__Assignment__: For this exercise, please find the lines in the entries that include the word "class" and copy them.

__Extracted data entries__:
[Start of section]

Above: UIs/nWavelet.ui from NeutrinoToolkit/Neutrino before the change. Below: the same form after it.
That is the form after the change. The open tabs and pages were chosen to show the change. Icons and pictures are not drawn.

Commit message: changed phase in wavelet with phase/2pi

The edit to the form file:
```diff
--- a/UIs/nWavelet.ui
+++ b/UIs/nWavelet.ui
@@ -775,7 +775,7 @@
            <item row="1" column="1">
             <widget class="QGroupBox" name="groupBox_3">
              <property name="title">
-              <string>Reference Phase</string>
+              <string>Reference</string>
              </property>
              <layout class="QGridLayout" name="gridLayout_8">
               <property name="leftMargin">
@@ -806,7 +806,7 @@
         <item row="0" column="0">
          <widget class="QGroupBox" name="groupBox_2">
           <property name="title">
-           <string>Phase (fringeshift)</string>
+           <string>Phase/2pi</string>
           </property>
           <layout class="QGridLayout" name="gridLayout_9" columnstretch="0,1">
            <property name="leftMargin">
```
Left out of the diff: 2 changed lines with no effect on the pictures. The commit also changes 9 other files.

[End of section]

__Output for this exercise__:
             <widget class="QGroupBox" name="groupBox_3">
              <layout class="QGridLayout" name="gridLayout_8">
          <widget class="QGroupBox" name="groupBox_2">
           <layout class="QGridLayout" name="gridLayout_9" columnstretch="0,1">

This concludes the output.